Wine is good with some food, but definitely not most, and not nearly as much as the Wine people suggest. A nice Cabernet Sauvignon with steak is a nice pairing. But wine has limits. Any food with herbal, earthy, or spice flavors will be hard pressed to find a good matching wine. Same is true with ‘thicker’ foods, like ice cream and cheese. Red wine and cheese do not pair, and few white wines will pair nicely. Next time you go to a wine & cheese party, bring a beer. Of course, different cheeses require different beer. The point here is not to limit food pairings to just wine, and doing so restricts delicious experiences and could ruin others. No wine goes well with spice.
Beer is made with the same ingredients that are found in food. Grains, fruit, yeast, coffee, chocolate, etc, along with those ingredients that our food eats (e.g. cows and pigs eat grain). Not many eat grapes. Beer is also more flexible that wine. The brewmaster can pick and combine ingredients to produce a specific taste. The vintner takes what he/she is given by nature and is quite constricted to what can be produced. Additionally, beer has carbonation, which acts as a palate cleanser and a liquid knife to cut through the gooey foods—like cheese.
Still, there’s no real concrete guideline in beer/food pairing. Dark meat with dark beer isn’t always the case. Seasonings, sauces, cooking method and side dishes all play a part. Far be it from me to list all of the possibilities, and would suggest two books (at least) for more pairing information. Randy Mosher’s Tasting Beer, and Garrett Oliver’s The Brewmaster’s Table. The latter is more detailed, while the former is a great introduction and easy to follow.
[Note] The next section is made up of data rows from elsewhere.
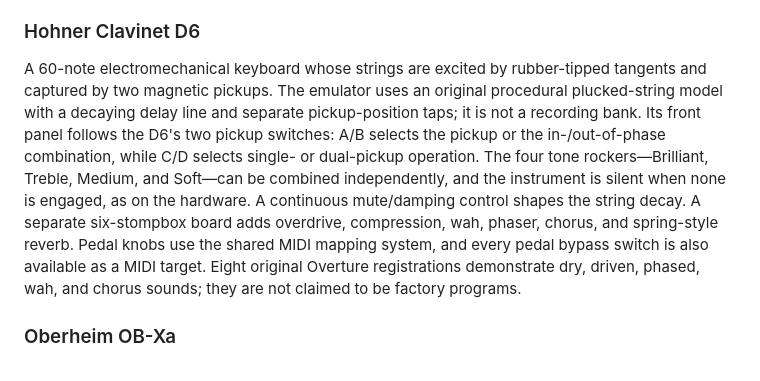
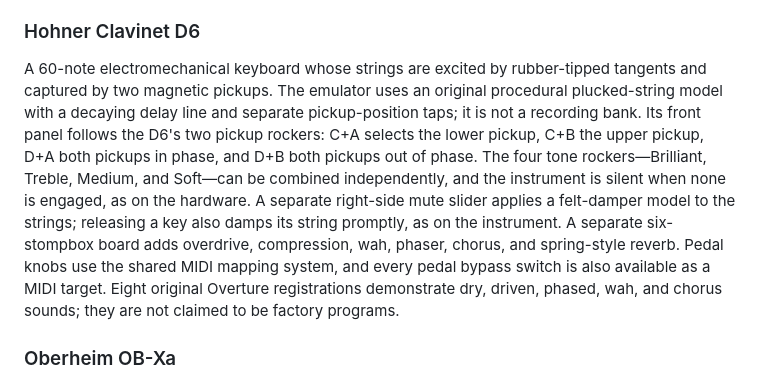
Before and after one commit to ForeverBoundless/Overture-Instruments, a Markdown page: README.md, the part around the change. Rendered like a GitHub page.

Commit message:
Correct Clavinet pickup table and mechanical mute description

```diff
--- a/README.md
+++ b/README.md
@@ -85,7 +85,7 @@ An eight-voice synthesizer model based on independently controlled SEM-style voi
 
 ### Hohner Clavinet D6
 
-A 60-note electromechanical keyboard whose strings are excited by rubber-tipped tangents and captured by two magnetic pickups. The emulator uses an original procedural plucked-string model with a decaying delay line and separate pickup-position taps; it is not a recording bank. Its front panel follows the D6's two pickup switches: A/B selects the pickup or the in-/out-of-phase combination, while C/D selects single- or dual-pickup operation. The four tone rockers—Brilliant, Treble, Medium, and Soft—can be combined independently, and the instrument is silent when none is engaged, as on the hardware. A continuous mute/damping control shapes the string decay. A separate six-stompbox board adds overdrive, compression, wah, phaser, chorus, and spring-style reverb. Pedal knobs use the shared MIDI mapping system, and every pedal bypass switch is also available as a MIDI target. Eight original Overture registrations demonstrate dry, driven, phased, wah, and chorus sounds; they are not claimed to be factory programs.
+A 60-note electromechanical keyboard whose strings are excited by rubber-tipped tangents and captured by two magnetic pickups. The emulator uses an original procedural plucked-string model with a decaying delay line and separate pickup-position taps; it is not a recording bank. Its front panel follows the D6's two pickup rockers: C+A selects the lower pickup, C+B the upper pickup, D+A both pickups in phase, and D+B both pickups out of phase. The four tone rockers—Brilliant, Treble, Medium, and Soft—can be combined independently, and the instrument is silent when none is engaged, as on the hardware. A separate right-side mute slider applies a felt-damper model to the strings; releasing a key also damps its string promptly, as on the instrument. A separate six-stompbox board adds overdrive, compression, wah, phaser, chorus, and spring-style reverb. Pedal knobs use the shared MIDI mapping system, and every pedal bypass switch is also available as a MIDI target. Eight original Overture registrations demonstrate dry, driven, phased, wah, and chorus sounds; they are not claimed to be factory programs.
 
 ### Oberheim OB-Xa
 
```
So, to make a long post not so short, look into beer as a better alternative to wine when pairing with food. Some combinations are outstanding (Chocolate stout and a scoop of vanilla ice cream). For me, I only pair certain meals with beer, otherwise I tend to pick up a Pepsi. Plus, I’m still learning….